The Spanish heir to throne waded into the centuries old row over the disputed territory at the foot of the Iberian Peninsula at a gala dinner to welcome the Prince and the Duchess of Cornwall on their first official visit together to Spain.
"I express my hope that our authorities make progress towards a solution to our historic bilateral dispute which is yet to be resolved," said the 43-year-old Prince of Asturias in a speech at the Palacio Real in Madrid.
Although he did not mention Gibraltar by name it was clear he was referring to the tiny peninsula on Spain's southwestern tip, which Madrid ceded to London under the Treaty of Utrecht in 1713.
Spain still claims sovereignty over the Rock, home to 28,000 Gibraltarians, who in a 2002 referendum overwhelmingly rejected a deal to shared sovereignty between the two nations and demanded to remain a part of Britain.
The royal couple have avoided Gibraltar during their first official joint tour of the Iberian Peninsula, skirting the inevitable controversy that a visit to the disputed territory would produce in Spain.
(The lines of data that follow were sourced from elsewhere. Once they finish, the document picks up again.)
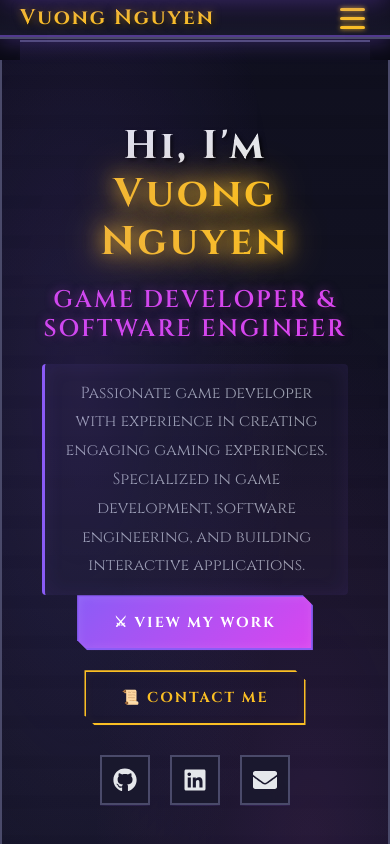
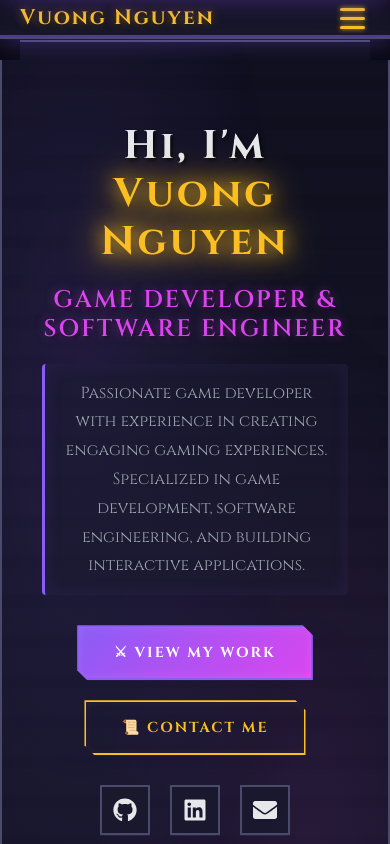
Before and after one commit to vuongnt2201/porfolio-vuong, a React (Vite) app: page /porfolio-vuong/fsl-gamehub in a window 390 px wide. Both pictures are taken after a click on the button "Back to Portfolio". Shown: the top 844 px of the page. Built offline with nearby package versions, Linux system fonts and the light colour scheme.

Commit message:
fix misalign hero image

```diff
--- a/src/components/GameHubDetail.css
+++ b/src/components/GameHubDetail.css
@@ -96,6 +96,7 @@
   font-size: 1.1rem;
   line-height: 1.8;
   margin: 0;
+  margin-bottom: 30px;
 }
 
 .hero-meta {
--- a/src/components/Hero.css
+++ b/src/components/Hero.css
@@ -32,11 +32,13 @@
   50% { opacity: 1; }
 }
 
-.hero-content {
+.hero .hero-content {
   display: grid;
   grid-template-columns: 1fr 1fr;
   gap: 60px;
   align-items: center;
+  position: relative;
+  z-index: 1;
 }
 
 .hero-text {
@@ -196,11 +198,13 @@
   border-color: var(--primary-color);
 }
 
-.hero-image {
+.hero .hero-image {
   display: flex;
   justify-content: center;
   align-items: center;
   animation: fadeIn 1.5s ease;
+  position: relative;
+  z-index: 1;
 }
 
 .image-placeholder {
@@ -355,7 +359,7 @@
 }
 
 @media (max-width: 968px) {
-  .hero-content {
+  .hero .hero-content {
     grid-template-columns: 1fr;
     text-align: center;
   }
```
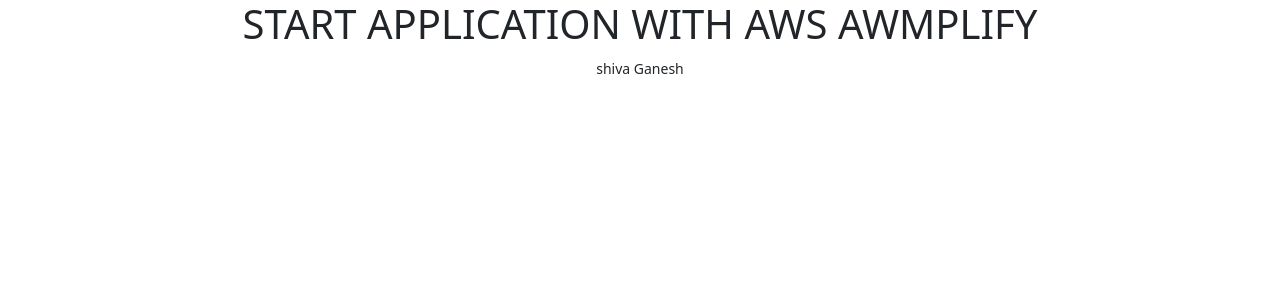
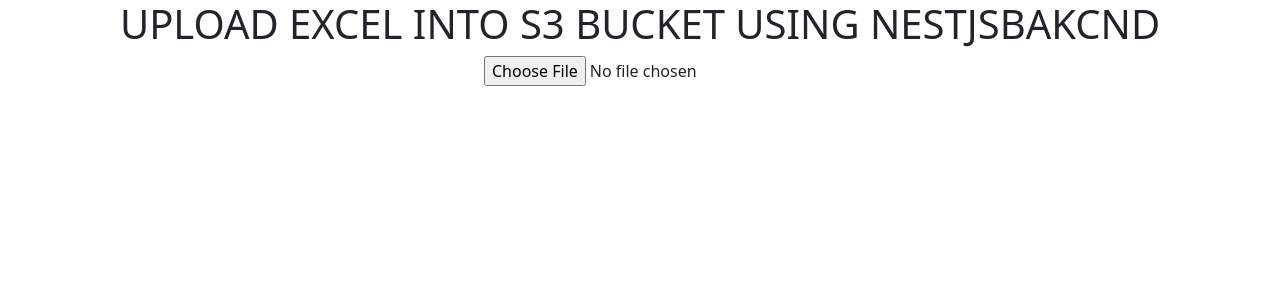
Before and after one commit to shivaganesh-Colon/quotes, a React (Create React App) app: page / in a window 1280 px wide. Shown: the top 300 px of the page. Built offline with nearby package versions, Linux system fonts and the light colour scheme; what aws-amplify would draw is missing.

Commit message:
added changes in the appts

```diff
--- a/src/App.tsx
+++ b/src/App.tsx
@@ -1,13 +1,43 @@
-import React from 'react';
+import React, { useEffect, useState } from 'react';
 import logo from './logo.svg';
 import './App.css';
 import 'bootstrap/dist/css/bootstrap.css';
 import awsConfig from './aws-exports'
 
 function App() {
+  const [message, setMessage] = useState("");
+
+  useEffect(() => {
+    fetch("http://localhost:9000")
+      .then((res) =>{ res.json()})
+      .then((data) => {
+        console.log(data)
+
+        });
+  }, []);
+  const getFile=(e:any)=>{
+   console.log(e.target.file)
+   console.log(e.target.files[0])
+   const data = new FormData();
+   data.append("file",e.target.files[0]);
+   console.log(data)
+   const requestOptions = {
+    method: 'POST',
+    body: data
+};
+// mylamdanewrole
+fetch('http://localhost:9000/upload', requestOptions)
+    .then(response => response.json())
+    .then(data => {
+      console.log(data)
+    });
+  }
   return (
     <div className="App">
-      <h1 className='text-uppercase'>Start Application with AWS awmplify</h1><small>shiva Ganesh</small>
+      <h1 className='text-uppercase'>Upload excel into S3 bucket using nestjsBakcnd</h1>
+      <input type="file" onChange={(e)=>{
+         getFile(e)
+      }} />
     </div>
   );
 }
```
"It seems that while our royals do their best to stay out of politics, the same can't be said of the Spanish Prince," said a source at the Government of Gibraltar.
It was the first time that Prince Felipe and his wife Princess Letizia, a former news anchorwoman, officially hosted a Royal visit to Spain and the raising of the contentious Gibraltar issue in the welcome speech surprised commentators in Spain.
"We didn't expect Prince Felipe to make mention of the Gibraltar, although the sovereignty question always hangs in the air," said Raquel Garcia, royal correspondent for television station Telecinco.
His decision to raise the issue was applauded by some politicians and one said it was a comment on the Socialist government's failure to address the problem.
"It's regrettable that it is left to the Prince to do the work of the government," said Rosa Diez, leader of the Union, Progress and Democracy party (UPyD).
The issue has dominated coverage of a visit aimed at strengthening ties between the two countries with one Spanish newspaper, the right wing daily La Razon, using the headline "Gibraltar, Spanish" on its front page.
The Prince of Wales, who has used the trip to focus on commercial relations, reflected on the nature of Anglo-Spanish ties in his speech at the dinner.
"I know that the relationship that exists between the UK and Spain is one of the oldest, deepest and – how can I put it – most intense that exists between any two nations," he acknowledged.
"We have at times been bounded by trade, by politics, by Treaty and by marriage. And, at other times, we have been divided by war, by religion and by economic rivalry.
"But I think I can say without fear of contradiction that throughout the centuries, one thing we have never lacked is mutual respect and admiration, irrespective of the side of the argument on which we have found ourselves."
Prince Charles visited Gibraltar on his honeymoon with Princess Diana in 1981, a move that led to King Juan Carlos of Spain turning down an invitation to their wedding.
The King of Spain, his wife Queen Sofia and the Prince and Princess of Asturias are to be guests at the wedding of Prince William and Kate Middleton.
The two royal families share the same ancestor, Queen Victoria.
What do you think of the controversy? Should the Prince have raised the issue in his speech?